### Work task
Give back the material word for word, every line included.
+++++
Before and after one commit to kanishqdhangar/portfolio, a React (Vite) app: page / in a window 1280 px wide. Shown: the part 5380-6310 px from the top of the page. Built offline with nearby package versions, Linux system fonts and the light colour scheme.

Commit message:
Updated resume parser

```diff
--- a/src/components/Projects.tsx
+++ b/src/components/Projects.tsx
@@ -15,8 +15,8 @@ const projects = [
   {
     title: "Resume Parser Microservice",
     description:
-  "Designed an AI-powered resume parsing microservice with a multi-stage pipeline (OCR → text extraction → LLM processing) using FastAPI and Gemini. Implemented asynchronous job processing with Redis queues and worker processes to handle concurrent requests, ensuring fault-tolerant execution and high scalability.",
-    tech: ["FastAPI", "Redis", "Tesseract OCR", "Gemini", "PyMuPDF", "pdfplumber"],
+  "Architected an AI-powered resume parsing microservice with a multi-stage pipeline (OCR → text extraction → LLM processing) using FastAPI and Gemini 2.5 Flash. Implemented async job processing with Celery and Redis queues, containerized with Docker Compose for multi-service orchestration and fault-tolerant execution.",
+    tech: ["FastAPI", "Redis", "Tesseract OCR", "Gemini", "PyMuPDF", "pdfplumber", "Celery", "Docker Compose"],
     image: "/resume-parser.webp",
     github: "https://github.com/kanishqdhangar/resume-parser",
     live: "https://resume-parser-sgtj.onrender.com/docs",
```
+++++
### Result of this exercise
Before and after one commit to kanishqdhangar/portfolio, a React (Vite) app: page / in a window 1280 px wide. Shown: the part 5380-6310 px from the top of the page. Built offline with nearby package versions, Linux system fonts and the light colour scheme.

Commit message:
Updated resume parser

```diff
--- a/src/components/Projects.tsx
+++ b/src/components/Projects.tsx
@@ -15,8 +15,8 @@ const projects = [
   {
     title: "Resume Parser Microservice",
     description:
-  "Designed an AI-powered resume parsing microservice with a multi-stage pipeline (OCR → text extraction → LLM processing) using FastAPI and Gemini. Implemented asynchronous job processing with Redis queues and worker processes to handle concurrent requests, ensuring fault-tolerant execution and high scalability.",
-    tech: ["FastAPI", "Redis", "Tesseract OCR", "Gemini", "PyMuPDF", "pdfplumber"],
+  "Architected an AI-powered resume parsing microservice with a multi-stage pipeline (OCR → text extraction → LLM processing) using FastAPI and Gemini 2.5 Flash. Implemented async job processing with Celery and Redis queues, containerized with Docker Compose for multi-service orchestration and fault-tolerant execution.",
+    tech: ["FastAPI", "Redis", "Tesseract OCR", "Gemini", "PyMuPDF", "pdfplumber", "Celery", "Docker Compose"],
     image: "/resume-parser.webp",
     github: "https://github.com/kanishqdhangar/resume-parser",
     live: "https://resume-parser-sgtj.onrender.com/docs",
```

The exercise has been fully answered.